_Work required_
Find all lines in the records that include the word "class", and copy them out.

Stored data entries
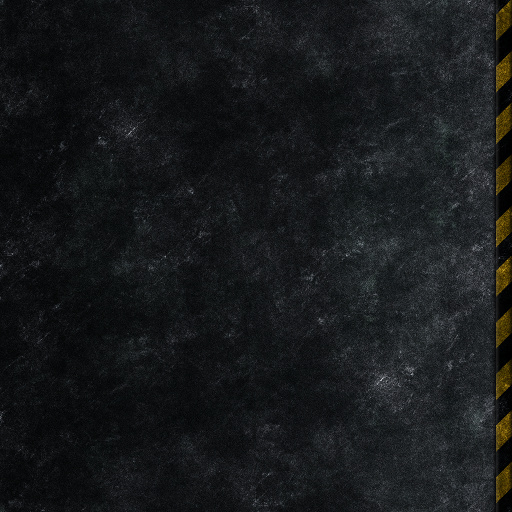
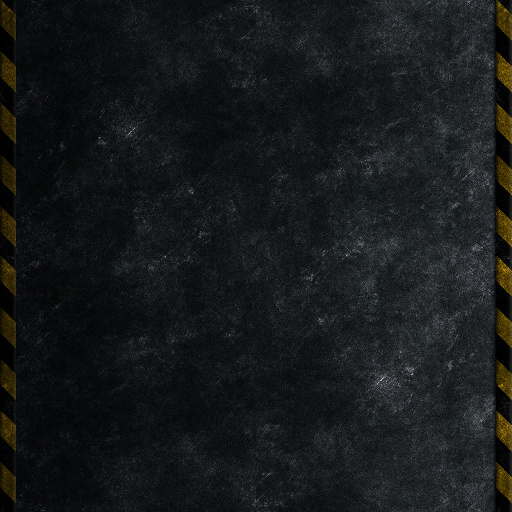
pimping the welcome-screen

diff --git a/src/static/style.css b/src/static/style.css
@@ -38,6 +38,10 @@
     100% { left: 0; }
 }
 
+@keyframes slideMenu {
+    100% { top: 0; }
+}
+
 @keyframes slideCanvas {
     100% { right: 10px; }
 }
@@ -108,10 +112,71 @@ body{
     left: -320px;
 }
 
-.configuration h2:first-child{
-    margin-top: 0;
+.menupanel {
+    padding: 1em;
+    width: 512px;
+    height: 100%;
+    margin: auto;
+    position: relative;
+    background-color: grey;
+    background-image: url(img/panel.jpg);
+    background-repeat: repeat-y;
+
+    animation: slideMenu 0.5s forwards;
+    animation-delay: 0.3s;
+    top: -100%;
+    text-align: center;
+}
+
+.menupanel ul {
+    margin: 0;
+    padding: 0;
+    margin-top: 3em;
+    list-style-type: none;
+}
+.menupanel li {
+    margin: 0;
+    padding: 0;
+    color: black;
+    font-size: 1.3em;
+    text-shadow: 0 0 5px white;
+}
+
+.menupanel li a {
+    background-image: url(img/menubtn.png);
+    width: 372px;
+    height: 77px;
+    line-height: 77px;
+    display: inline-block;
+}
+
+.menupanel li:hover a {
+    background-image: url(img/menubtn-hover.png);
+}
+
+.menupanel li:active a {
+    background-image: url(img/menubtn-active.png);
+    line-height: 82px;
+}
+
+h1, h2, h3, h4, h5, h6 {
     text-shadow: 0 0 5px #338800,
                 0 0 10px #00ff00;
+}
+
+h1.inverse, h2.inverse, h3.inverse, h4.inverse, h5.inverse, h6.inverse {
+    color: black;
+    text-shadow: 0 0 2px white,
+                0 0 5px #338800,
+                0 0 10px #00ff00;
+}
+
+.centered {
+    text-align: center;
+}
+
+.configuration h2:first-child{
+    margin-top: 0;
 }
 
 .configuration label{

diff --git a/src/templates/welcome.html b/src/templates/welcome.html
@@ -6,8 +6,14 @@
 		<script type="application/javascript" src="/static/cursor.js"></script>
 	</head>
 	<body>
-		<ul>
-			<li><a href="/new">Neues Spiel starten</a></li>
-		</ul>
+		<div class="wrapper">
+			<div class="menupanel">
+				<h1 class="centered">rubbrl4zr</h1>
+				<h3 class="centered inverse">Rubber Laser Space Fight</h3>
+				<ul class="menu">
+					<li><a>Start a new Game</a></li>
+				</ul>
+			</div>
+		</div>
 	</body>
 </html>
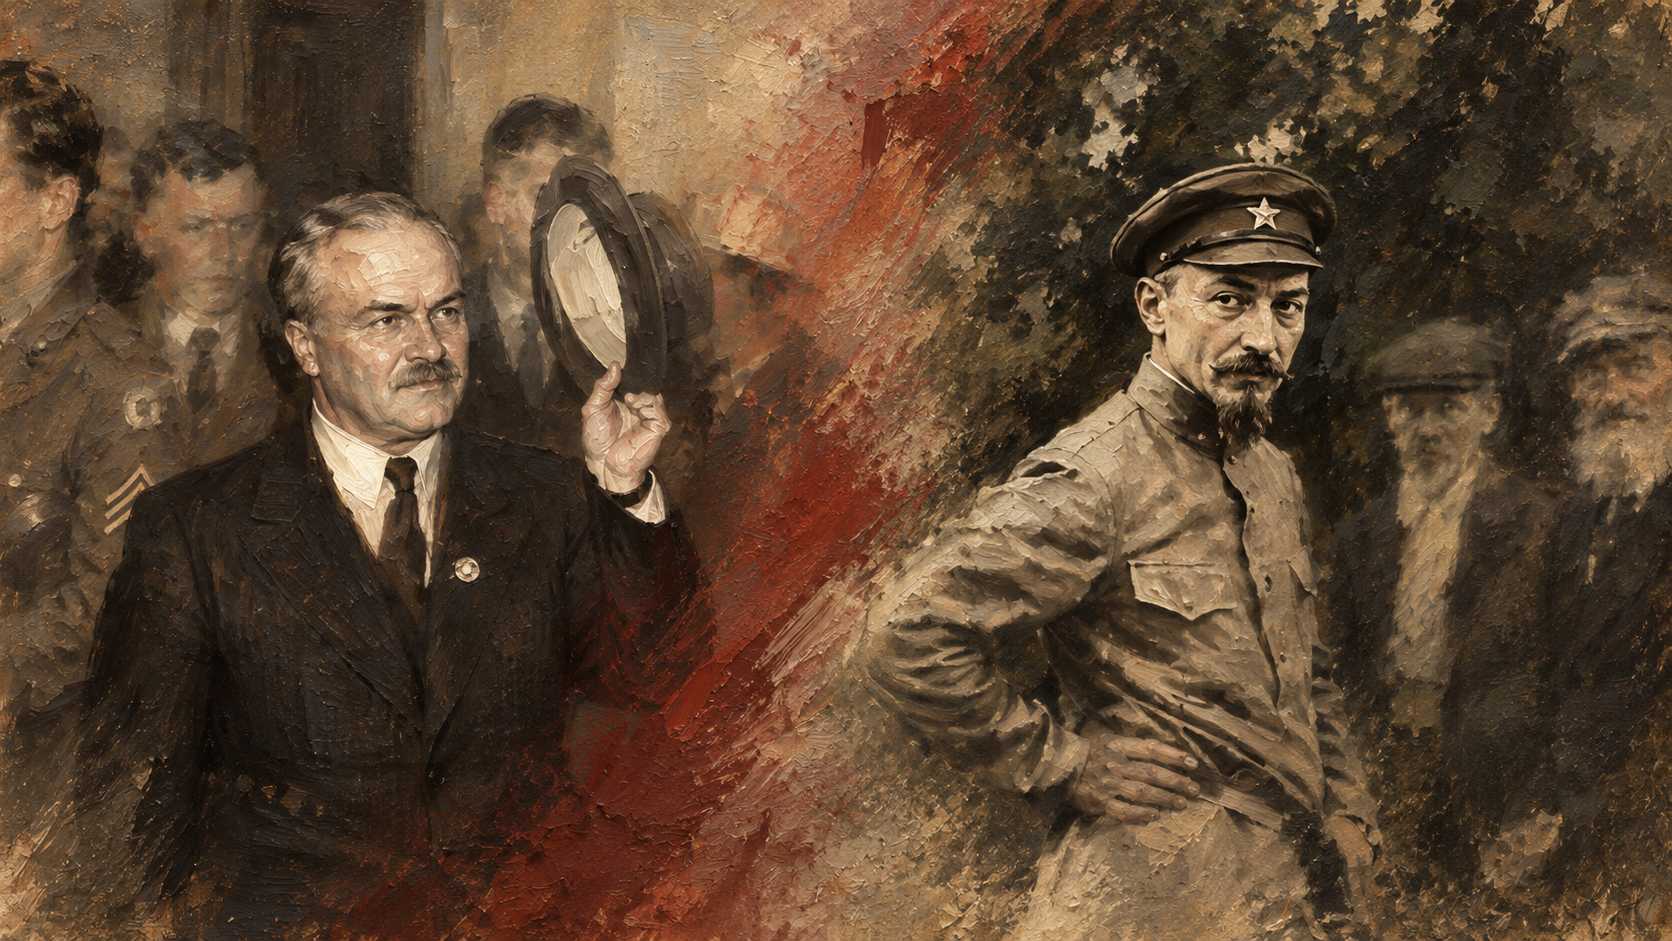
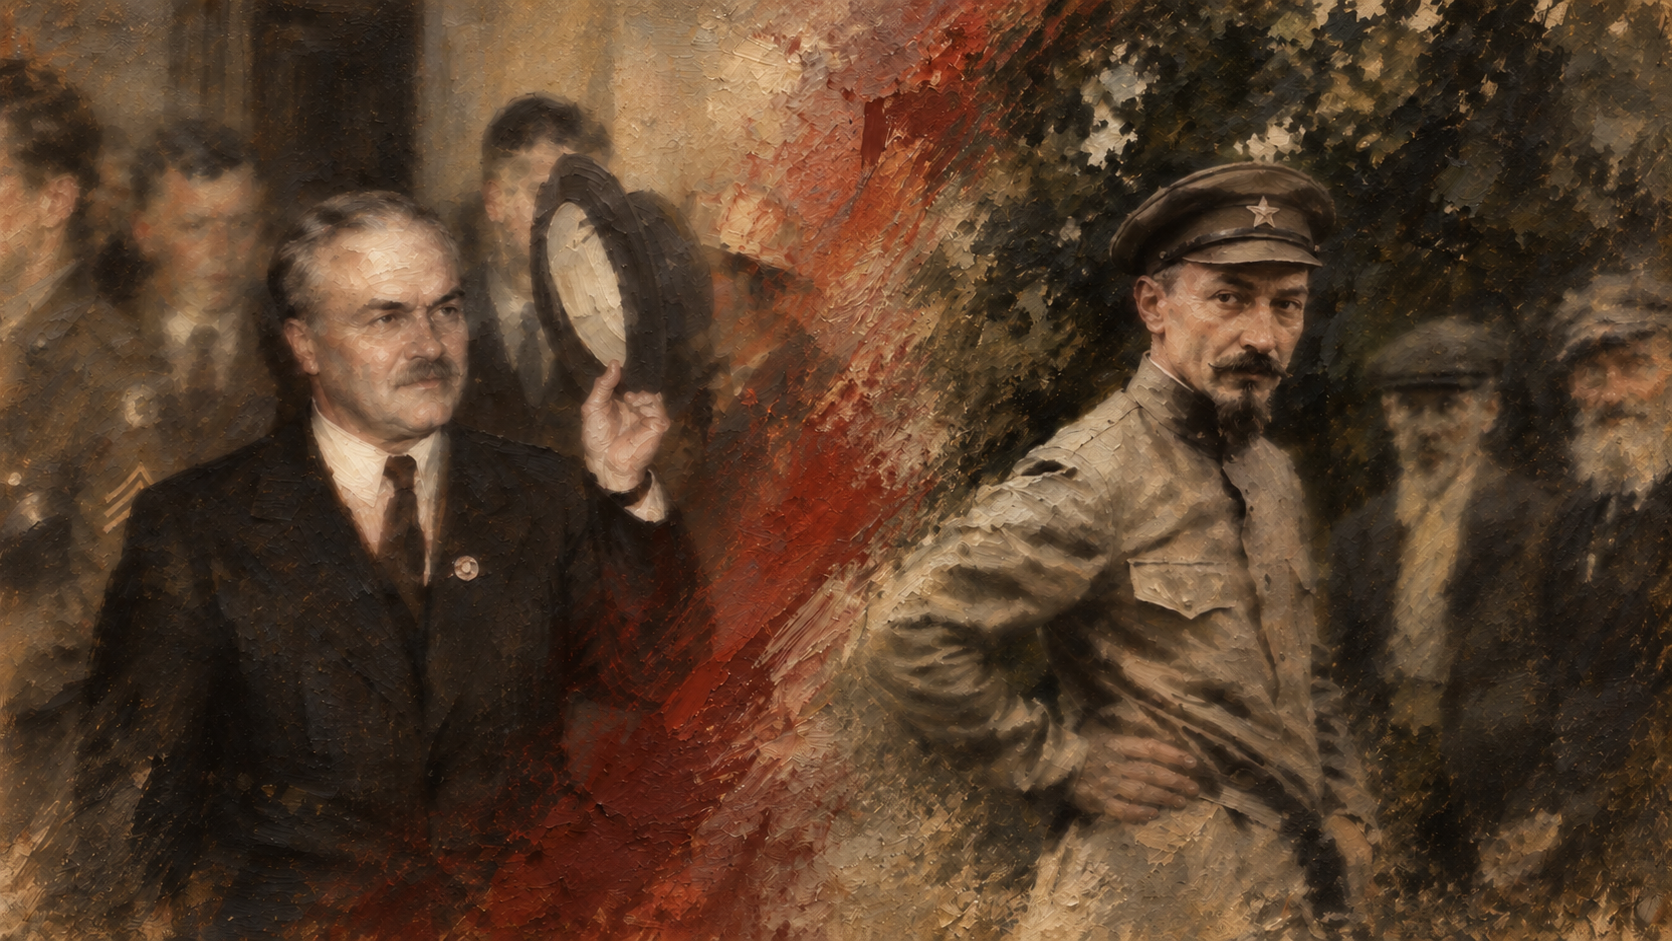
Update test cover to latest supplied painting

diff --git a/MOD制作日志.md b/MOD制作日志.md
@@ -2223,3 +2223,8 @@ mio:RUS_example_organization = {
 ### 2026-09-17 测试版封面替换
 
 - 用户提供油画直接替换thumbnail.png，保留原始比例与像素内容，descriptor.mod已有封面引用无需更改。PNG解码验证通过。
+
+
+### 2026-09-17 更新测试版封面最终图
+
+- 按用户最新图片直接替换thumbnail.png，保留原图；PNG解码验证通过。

...

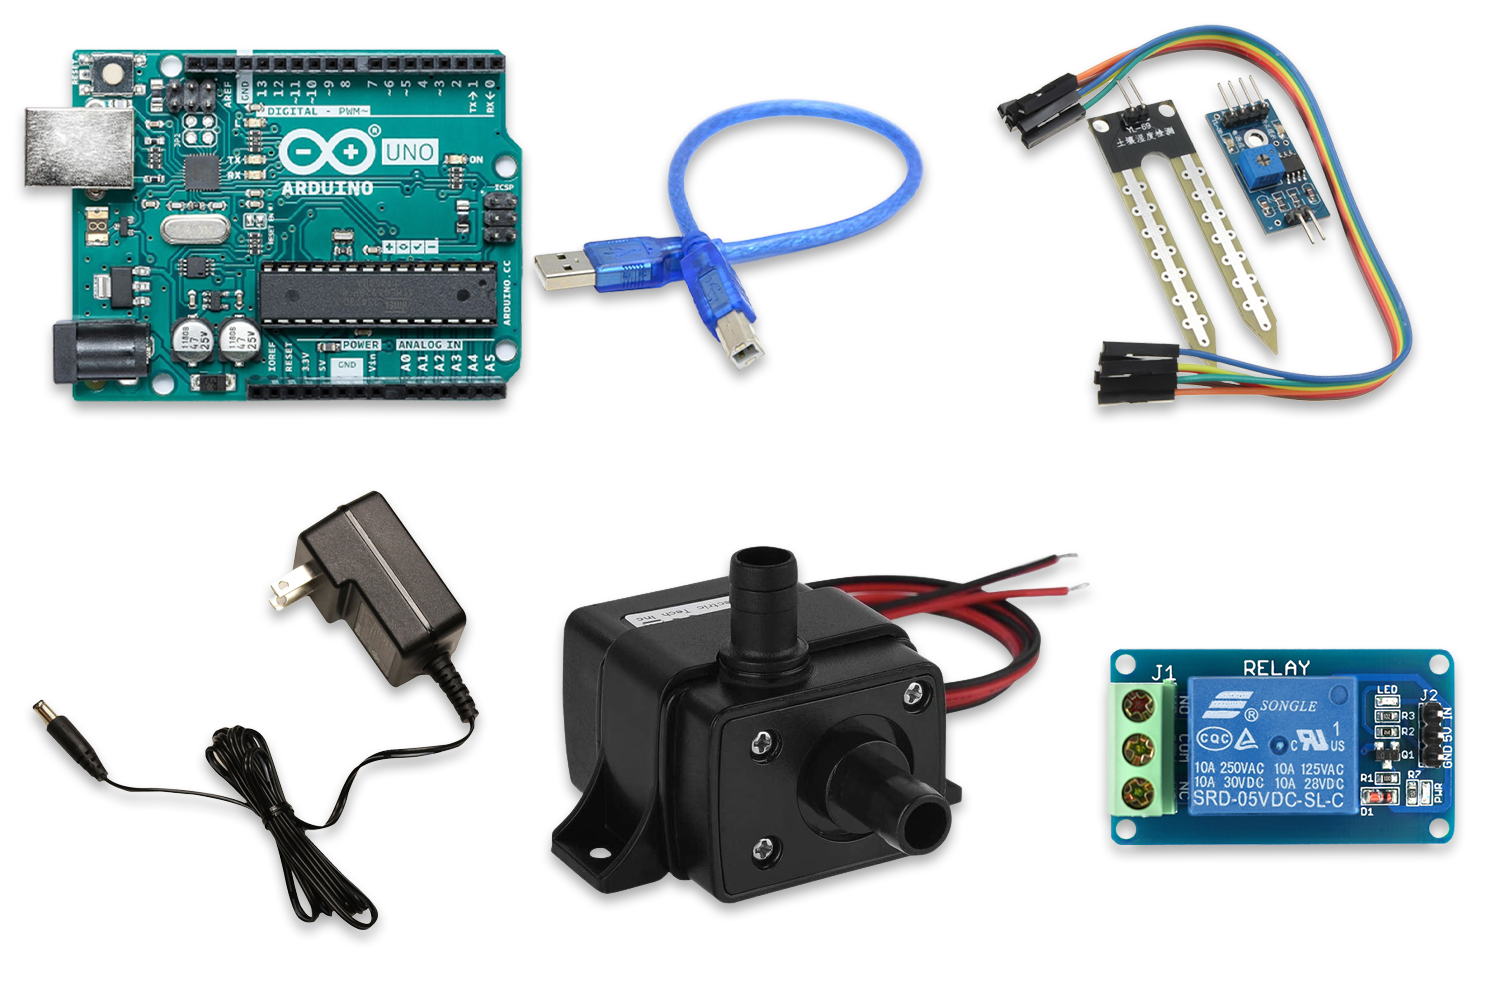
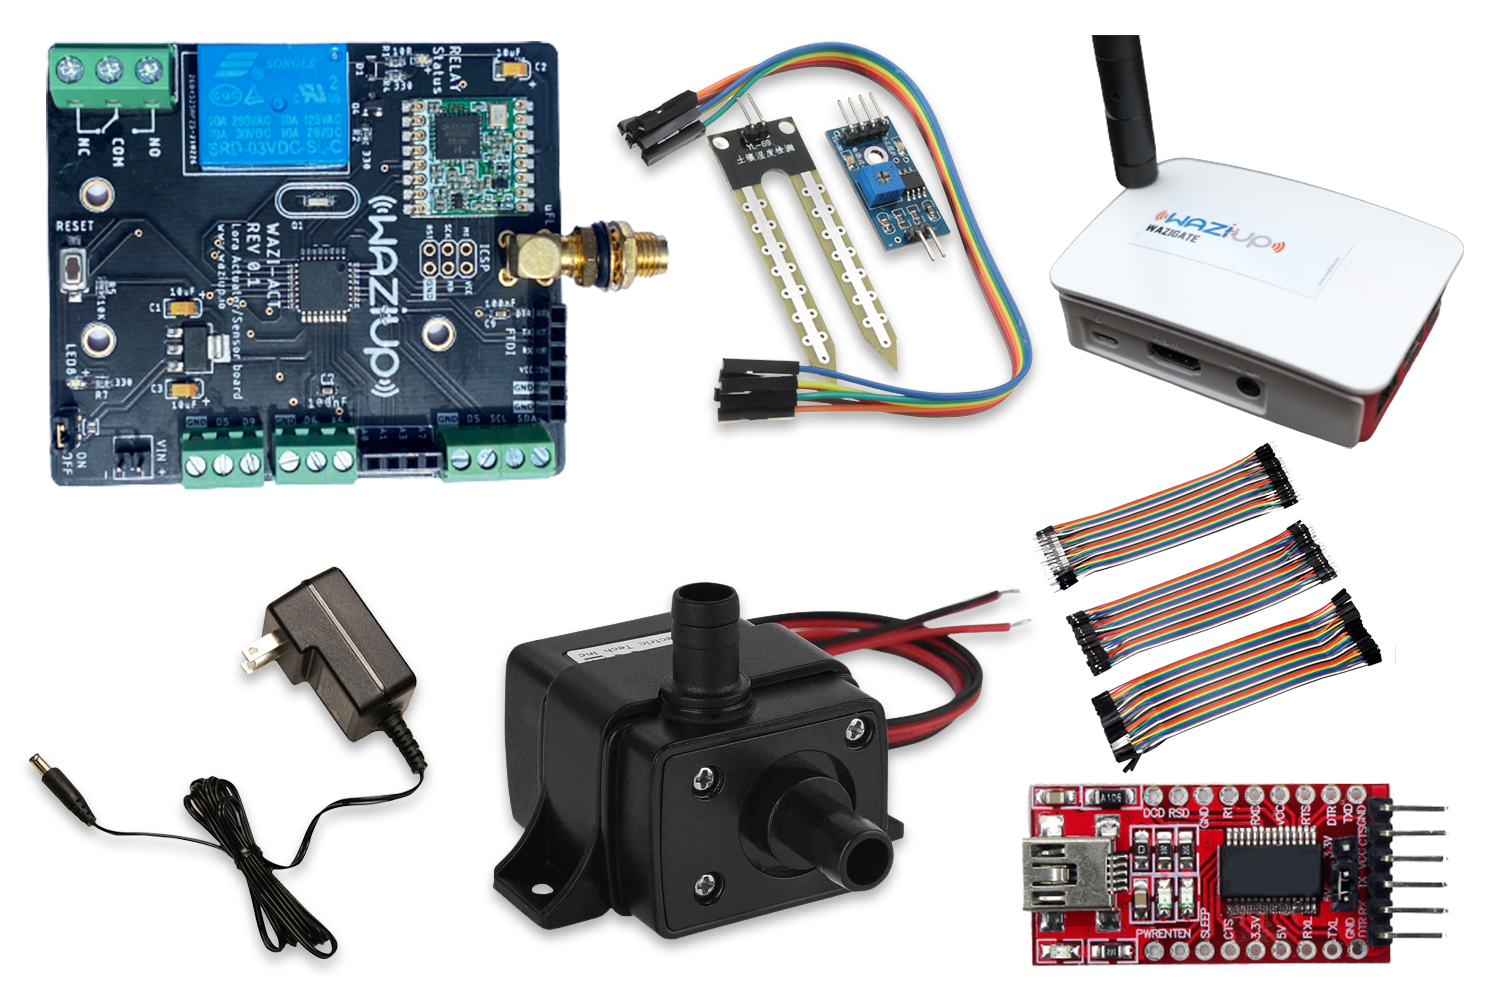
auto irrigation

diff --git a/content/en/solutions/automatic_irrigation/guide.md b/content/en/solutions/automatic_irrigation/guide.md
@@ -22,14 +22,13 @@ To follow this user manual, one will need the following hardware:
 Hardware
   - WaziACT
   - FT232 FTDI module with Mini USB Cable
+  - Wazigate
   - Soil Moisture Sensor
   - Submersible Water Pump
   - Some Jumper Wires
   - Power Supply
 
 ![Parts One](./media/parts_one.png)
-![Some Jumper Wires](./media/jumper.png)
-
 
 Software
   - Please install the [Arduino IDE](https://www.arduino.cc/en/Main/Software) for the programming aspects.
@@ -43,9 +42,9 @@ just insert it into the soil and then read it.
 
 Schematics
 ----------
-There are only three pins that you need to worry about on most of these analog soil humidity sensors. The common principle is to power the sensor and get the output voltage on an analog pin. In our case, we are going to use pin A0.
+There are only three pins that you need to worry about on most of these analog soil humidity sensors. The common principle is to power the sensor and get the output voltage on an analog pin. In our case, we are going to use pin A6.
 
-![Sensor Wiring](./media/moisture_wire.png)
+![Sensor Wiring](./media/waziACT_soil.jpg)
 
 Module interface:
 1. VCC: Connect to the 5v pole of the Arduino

_Written response_
+		<div class="wrapper">
+			<div class="menupanel">
+				<h1 class="centered">rubbrl4zr</h1>
+				<h3 class="centered inverse">Rubber Laser Space Fight</h3>
+				<ul class="menu">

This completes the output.